» Problem requirements
Each line of the records that holds the word "harness" should be copied out.

» Available data

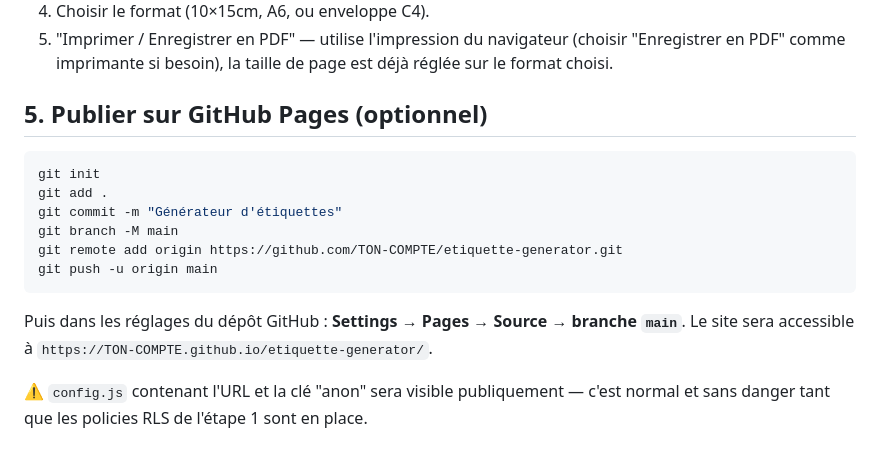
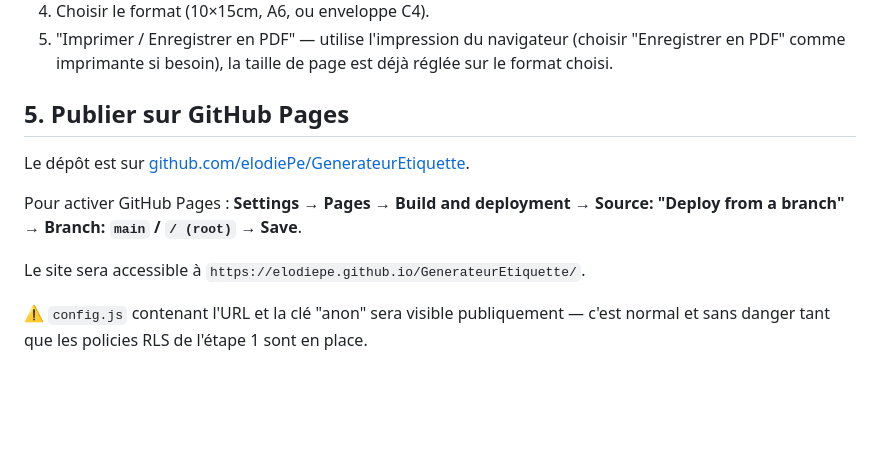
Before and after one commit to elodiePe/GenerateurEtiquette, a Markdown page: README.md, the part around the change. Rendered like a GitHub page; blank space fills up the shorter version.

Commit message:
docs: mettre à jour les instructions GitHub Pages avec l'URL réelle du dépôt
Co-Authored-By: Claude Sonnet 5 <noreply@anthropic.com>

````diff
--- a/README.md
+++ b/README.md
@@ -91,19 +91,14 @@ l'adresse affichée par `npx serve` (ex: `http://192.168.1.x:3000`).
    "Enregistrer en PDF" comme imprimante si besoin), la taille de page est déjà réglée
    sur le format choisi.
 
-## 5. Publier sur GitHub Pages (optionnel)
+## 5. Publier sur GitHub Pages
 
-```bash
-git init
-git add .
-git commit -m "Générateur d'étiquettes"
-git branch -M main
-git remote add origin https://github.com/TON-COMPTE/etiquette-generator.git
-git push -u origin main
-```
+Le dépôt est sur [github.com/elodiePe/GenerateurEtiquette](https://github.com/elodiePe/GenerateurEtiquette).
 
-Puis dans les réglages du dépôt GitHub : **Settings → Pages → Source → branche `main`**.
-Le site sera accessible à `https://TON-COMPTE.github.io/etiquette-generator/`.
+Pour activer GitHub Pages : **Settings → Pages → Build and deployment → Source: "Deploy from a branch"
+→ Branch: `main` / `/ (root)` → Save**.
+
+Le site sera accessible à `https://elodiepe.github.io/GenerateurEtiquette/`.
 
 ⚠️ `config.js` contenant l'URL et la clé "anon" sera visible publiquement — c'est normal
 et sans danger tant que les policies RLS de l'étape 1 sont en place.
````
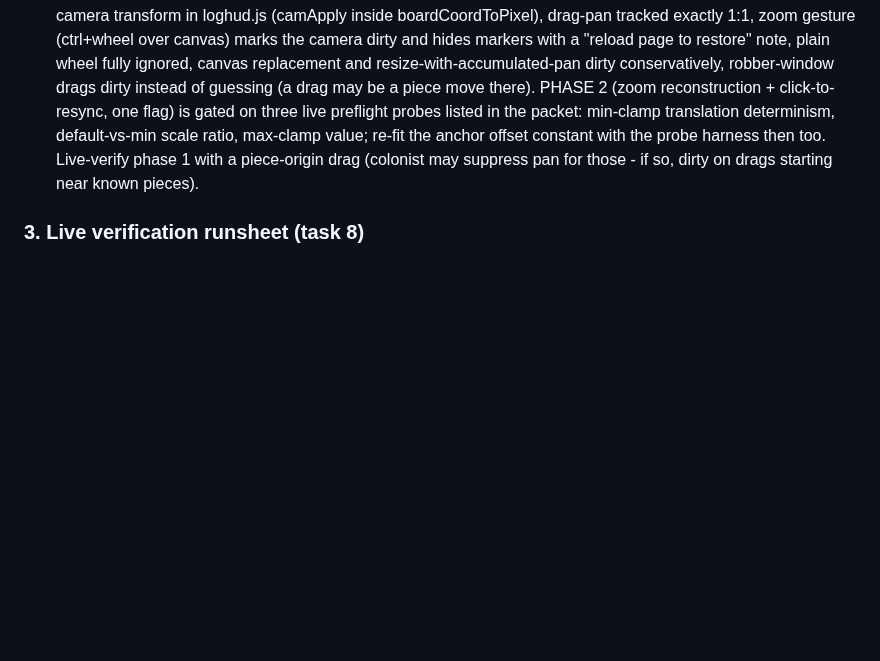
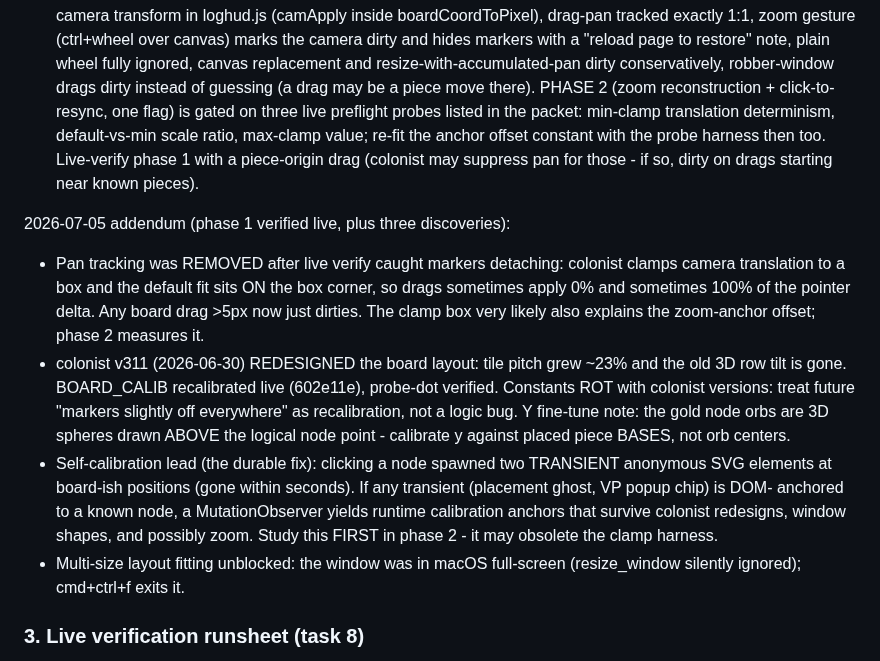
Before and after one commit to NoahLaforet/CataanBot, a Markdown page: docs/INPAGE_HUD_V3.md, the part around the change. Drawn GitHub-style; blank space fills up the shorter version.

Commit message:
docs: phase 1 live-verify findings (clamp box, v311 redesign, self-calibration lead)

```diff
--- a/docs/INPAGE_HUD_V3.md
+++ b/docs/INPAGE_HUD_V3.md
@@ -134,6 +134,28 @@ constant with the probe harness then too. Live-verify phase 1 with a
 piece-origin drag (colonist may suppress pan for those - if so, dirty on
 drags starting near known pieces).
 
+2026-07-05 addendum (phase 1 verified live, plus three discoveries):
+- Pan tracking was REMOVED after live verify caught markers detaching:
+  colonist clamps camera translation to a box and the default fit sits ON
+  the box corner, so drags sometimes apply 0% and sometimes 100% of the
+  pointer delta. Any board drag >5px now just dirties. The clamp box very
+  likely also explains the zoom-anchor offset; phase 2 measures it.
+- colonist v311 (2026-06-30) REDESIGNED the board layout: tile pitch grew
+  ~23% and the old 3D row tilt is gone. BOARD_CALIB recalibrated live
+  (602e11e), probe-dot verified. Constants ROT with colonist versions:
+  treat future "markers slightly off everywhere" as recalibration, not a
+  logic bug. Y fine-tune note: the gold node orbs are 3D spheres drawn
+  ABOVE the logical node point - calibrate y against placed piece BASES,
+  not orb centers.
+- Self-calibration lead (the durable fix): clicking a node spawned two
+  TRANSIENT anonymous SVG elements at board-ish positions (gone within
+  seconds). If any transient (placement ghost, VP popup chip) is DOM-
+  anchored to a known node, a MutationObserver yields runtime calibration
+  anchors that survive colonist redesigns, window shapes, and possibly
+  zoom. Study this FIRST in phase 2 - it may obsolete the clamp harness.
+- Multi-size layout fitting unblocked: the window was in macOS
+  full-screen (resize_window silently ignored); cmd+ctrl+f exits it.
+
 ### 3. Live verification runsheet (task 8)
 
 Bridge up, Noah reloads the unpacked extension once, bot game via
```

» Answer section
@@ -134,6 +134,28 @@ constant with the probe harness then too. Live-verify phase 1 with a
+  zoom. Study this FIRST in phase 2 - it may obsolete the clamp harness.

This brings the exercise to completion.